22.) A Little Book of Missouri Verse, edited by James Snoddy: MERC CORE RARE Y884P9S67 (Ask at the MERC Reference Desk for Assistance) A selection of the work of over 70 Missouri poets, published in 1897, including more than a dozen St. Louis poets.
23.) Missouri Literature, edited by Richard Jesse and Edward Allen: MERC Z4884 J4; TJ PS571 .M815includes "Lafayette's Visit to St. Louis" by John Darby, William Reedy's tribute to Eugene Field, and a host of other St. Louis-related selections.
24.) Missouri Reader, edited by Frank Luther Mott: TJ PS571 .M8 M6 includes five selections about St. Louis.
25.) Wednesday Club Verse, edited by Mrs. Fred C. Lake, Jr. et al: MERC St. Louis Imprints 2 W377; TJ SPEC COLL PS571 .M8 W4an anthology of honor poems from the annual and special poetry contests of the Wednesday Club of St. Louis, 1931.
SELECTED ST. LOUIS LITERARY JOURNALS
St. Louis-based literary journals in addition to eight other journals published in Missouri.
26.) Delmar: TJ PER PS580 .D4
27.) Natural Bridge: a Journal of Contemporary Literature: TJ PER PN2 .N38
28.) River Styx: TJ PER BL300 .R5x
29.) Two Rivers: TJ SPEC COLL PS571 .M8 T83
30.) WatermarkTJ PER PS614 .W32x
31.) Webster ReviewTJ PER AP2 .W35x
32.) Key to Missouri Authors, by the Children’s Services Round Table (CRST):BARNES REF PS283 .M8 L3 1991 provides a list with brief biographical notes of Missouri-born or resident children’s authors. St. Louis-related authors are identified within the biographies.

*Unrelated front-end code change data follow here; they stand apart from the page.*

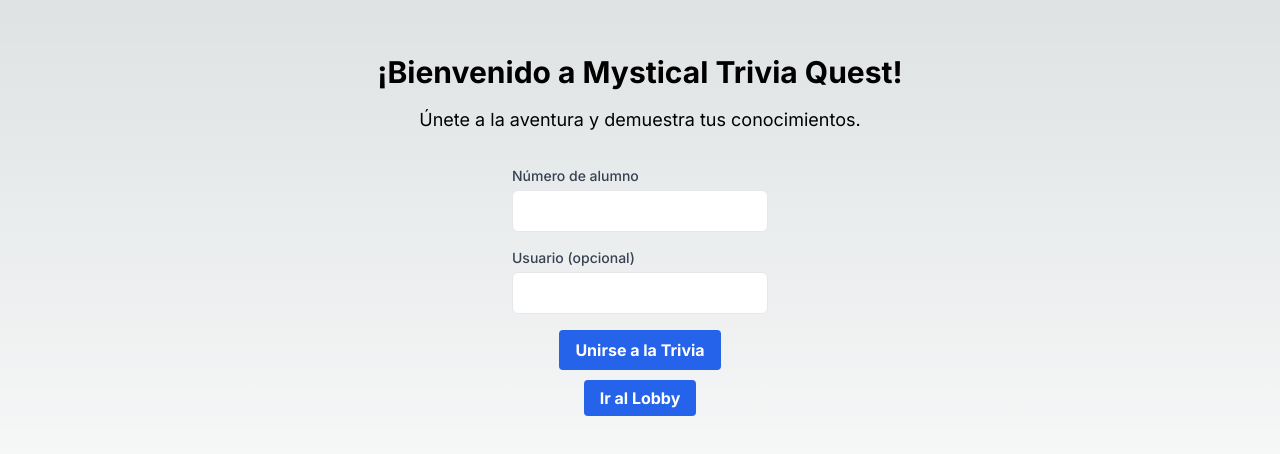
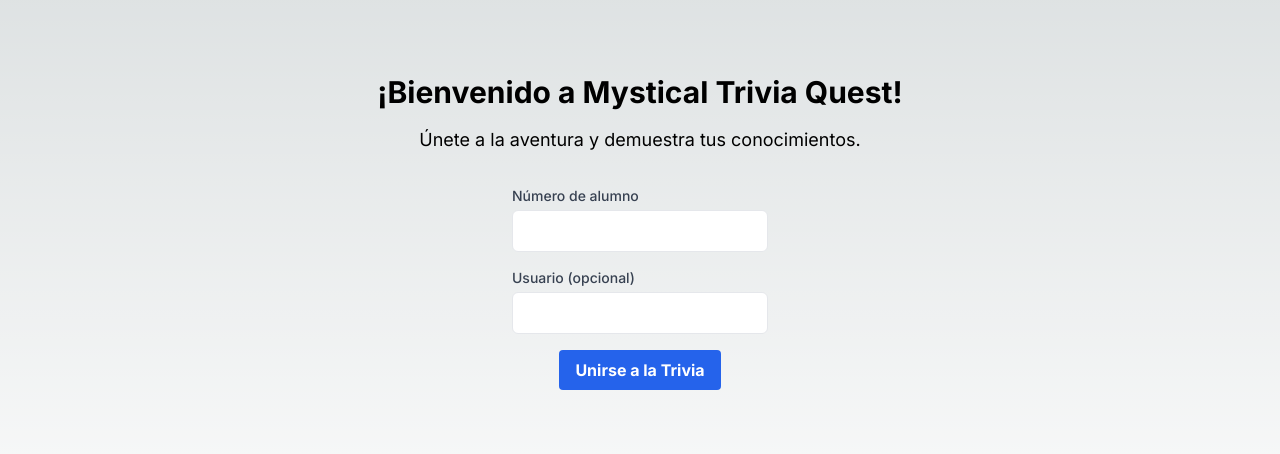
Before and after one commit to BenediktKd/trivia, a Next.js app: page / in a window 1280 px wide. Shown: the part 168-622 px from the top of the page. Built offline with nearby package versions, Linux system fonts and the light colour scheme; no server answers.

Commit message:
feat: adding page

```diff
--- a/app/page.tsx
+++ b/app/page.tsx
@@ -1,6 +1,6 @@
 "use client"
 
-import React, { useEffect, useState } from 'react';
+import React, { useState } from 'react';
 import Link from 'next/link';
 import './globals.css';
 
@@ -10,39 +10,38 @@ const HomePage: React.FC = () => {
   // Función para manejar el evento de unirse a la trivia
   const handleJoinTrivia = () => {
     const studentNumber = (document.getElementById('studentNumber') as HTMLInputElement).value;
-    const username = (document.getElementById('username') as HTMLInputElement).value || 'DefaultUsername'; // Puedes cambiar 'DefaultUsername' según lo que desees
+    const username = (document.getElementById('username') as HTMLInputElement).value || 'DefaultUsername';
 
-    if (ws) {
-      ws.send(JSON.stringify({
+    // Establecer la conexión WebSocket
+    const websocket = new WebSocket('wss://trivia.tallerdeintegracion.cl/connect');
+
+    websocket.onopen = () => {
+      console.log("WebSocket connection opened");
+
+      // Enviar el evento JOIN una vez que se establezca la conexión
+      websocket.send(JSON.stringify({
         type: 'join',
         id: studentNumber,
         username: username
       }));
-    }
-  };
-
-  useEffect(() => {
-    const websocket = new WebSocket('wss://trivia.tallerdeintegracion.cl/connect');
-
-    websocket.onopen = () => {
-      console.log("WebSocket connection opened");
     };
 
     websocket.onmessage = (event) => {
       const data = JSON.parse(event.data);
-      // Aquí manejas los eventos entrantes, como ACCEPTED, DENIED, etc.
       console.log(data);
+
+      if (data.type === 'accepted') {
+        // Redirigir al lobby si se acepta la conexión
+        window.location.href = '/lobby';
+      } else if (data.type === 'question') {
+        // Si recibes una pregunta inmediatamente después de unirte, significa que te has unido a una partida en curso
+        alert("Te has unido a una partida en curso. Comenzarás con 0 puntos.");
+      }
+      // Puedes agregar más lógica para manejar otros eventos aquí
     };
 
     setWs(websocket);
-
-    // Asegúrate de cerrar la conexión cuando el componente se desmonte
-    return () => {
-      if (websocket) {
-        websocket.close();
-      }
-    };
-  }, []);
+  };
 
   return (
     <div className="flex flex-col items-center justify-center min-h-screen">
@@ -67,15 +66,9 @@ const HomePage: React.FC = () => {
         />
       </div>
 
-      <button onClick={handleJoinTrivia} className="bg-blue-600 hover:bg-blue-700 text-white font-bold py-2 px-4 rounded mb-4">
+      <button onClick={handleJoinTrivia} className="bg-blue-600 hover:bg-blue-700 text-white font-bold py-2 px-4 rounded">
         Unirse a la Trivia
       </button>
-
-      <Link href="/lobby">
-        <a className="bg-blue-600 hover:bg-blue-700 text-white font-bold py-2 px-4 rounded">
-          Ir al Lobby
-        </a>
-      </Link>
     </div>
   );
 }
```
Also changed, not shown: app/pages/question.tsx (added).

33.) Missouri's Literary Heritage for Children and Youth: an Annotated Bibliography of Books About Missouri, by Alice Irene Fitzgerald; MERC F466.3 .F58 1981 and BARNESF466.3 .F5xThis annotated bibliography of children's and young adult literature covers 301 books (fiction and nonfiction) by 230 authors, many of them Missourians. While St. Louis authors are not always identified, a "Literary Map of Missouri" provides titles for stories of regional interest.
CRITICAL BIBLIOGRAPHIES OF MIDWESTERN LITERATURE
34.) A Bibliographical Guide to Midwestern Literature, by Gerald Nemanic: TJ REF PS273 .B5x. A selective guide to the major literary and cultural highlights of the Midwest including biographical and bibliographical information for 120 Midwestern authors and nine topical bibliographies.
35.) Literature of the Louisiana Territory, by Alexander DeMenil; MERC St. Louis Imprints Z489 D39; TJ PS275 .D4 This survey, prepared for the Louisiana Purchase Exposition in St. Louis, 1904, includes a list of Missouri authors (many of whom were St. Louisans), a listing of the first printed books by city, a listing of French authors and their work, as well as selections from many authors' works.
36.) Literature of the Middle Western Frontier, by Ralph L. Rusk, 2 vols: MERC ZY89 R89; TJ PS273.R8 1975. Published originally in 1925, this critical bibliography remains the standard survey of frontier literature in its many forms: fiction, poetry, drama, newspapers & magazines; travel literature; and controversial writings. Consult the index for St. Louis references. Includes a chronology of dramatic companies' performances for five frontier cities including St. Louis (1818-1840).